Affirmative Action and
The decade of the 1960s was a significant period for the development of affirmative action, just as it was for social policy on a number of other important issues. By the end of the 1960s, a process was firmly in place that would dramatically transform affirmative action from an orientation grounded squarely on the principle of nondiscrimination in a literal sense to an approach that transcended a strict interpretation of the meaning of nondiscrimination. This transformation was accomplished largely through the use of numerical goals or targets for minority (and eventually female) employment and the limited preferences associated with those goals. Events that led to this significant shift had their roots in the social turmoil of the 1960s and the slow rate of progress achieved in the struggle to provide opportunities for racial minorities and women. The process of change began, however, only after the issuance of President Johnson's Executive Order 11246.

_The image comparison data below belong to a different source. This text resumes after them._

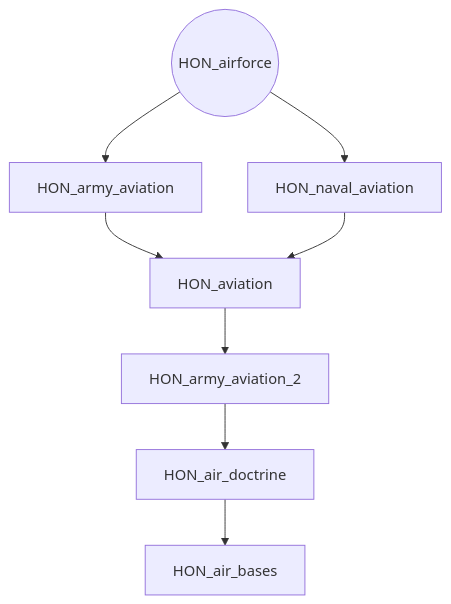
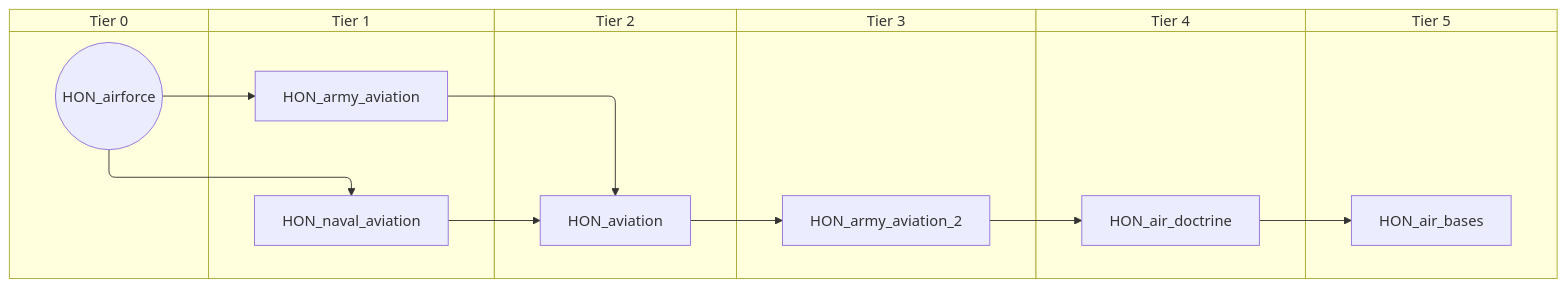
One commit to evgeny-sobol/hoi4-sandbox-mode-r56 changed the first of 6 diagrams in docs/gdd/National Focuses/honduras.md. Above: the diagram before and after it, drawn with Mermaid. The commit also changed other lines of this file and 423 other files, not shown here.

First line of the commit message:
Re-export Rt56 focus trees as swimlane diagrams

````diff
--- a/docs/gdd/National Focuses/honduras.md
+++ b/docs/gdd/National Focuses/honduras.md
@@ -3,17 +3,29 @@
 ```mermaid
-flowchart TD
-    n1["HON_air_bases"]
-    n2["HON_air_doctrine"]
-    n3(("HON_airforce"))
-    n4["HON_army_aviation"]
-    n5["HON_army_aviation_2"]
-    n6["HON_aviation"]
-    n7["HON_naval_aviation"]
-    n2 --> n1
-    n5 --> n2
+swimlane-beta TD
+    subgraph tier_0["Tier 0"]
+        n1(("HON_airforce"))
+    end
+    subgraph tier_1["Tier 1"]
+        n2["HON_army_aviation"]
+        n3["HON_naval_aviation"]
+    end
+    subgraph tier_2["Tier 2"]
+        n4["HON_aviation"]
+    end
+    subgraph tier_3["Tier 3"]
+        n5["HON_army_aviation_2"]
+    end
+    subgraph tier_4["Tier 4"]
+        n6["HON_air_doctrine"]
+    end
+    subgraph tier_5["Tier 5"]
+        n7["HON_air_bases"]
+    end
+    n6 --> n7
+    n5 --> n6
+    n1 --> n2
+    n4 --> n5
+    n2 --> n4
     n3 --> n4
-    n6 --> n5
-    n4 --> n6
-    n7 --> n6
-    n3 --> n7
+    n1 --> n3
 ```
````
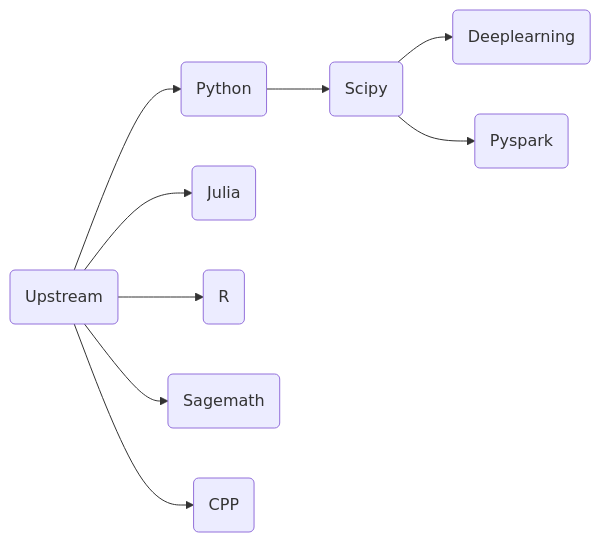
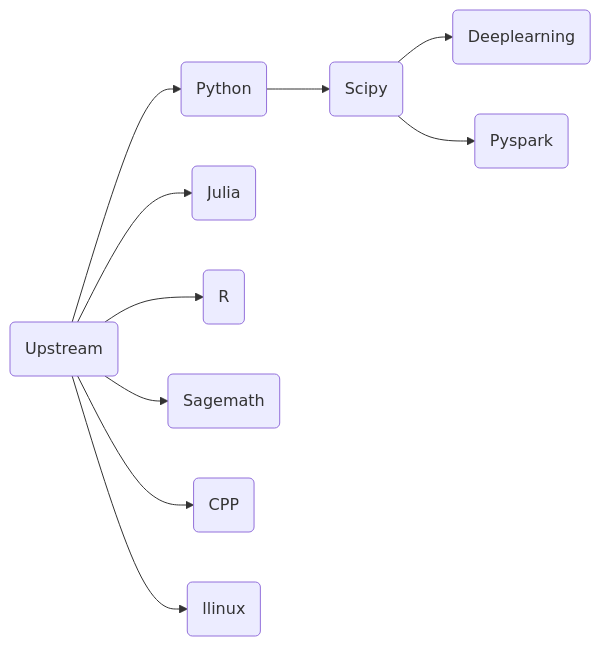
One commit to ben0i0d/jupyter-image-stacks changed the diagram in README.md. Above: the diagram before and after it, drawn with Mermaid. The commit also changed other lines of this file and 2 other files, not shown here.

Commit message:
更新 llinux/Dockerfile, README.md, .gitlab-ci.yml

````diff
--- a/README.md
+++ b/README.md
@@ -66,11 +68,11 @@
 ```mermaid
 graph LR
-A(Upstream)-->B(Python)
+A(Upstream)-->B(Python)-->C(Scipy)
 A-->F(Julia)
 A-->G(R)
 A-->H(Sagemath)
 A-->I(CPP)
-B-->C(Scipy)	
+A-->J(llinux)
 C(Scipy)-->D(Deeplearning)  
 C(Scipy)-->E(Pyspark)  
 ```  
````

After the Department of Labor received responsibility for equal employment opportunity oversight with respect to government contractors as required by Johnson's order, Secretary of Labor Willard Wirtz established an enforcement agency within the department known as the Office of Federal Contract Compliance Programs (OFCCP).1 This new office soon began to focus attention on the construction industry. The construction trades and the unions that organized them were notorious for discriminatory behavior. Minority workers were excluded from federally assisted apprenticeship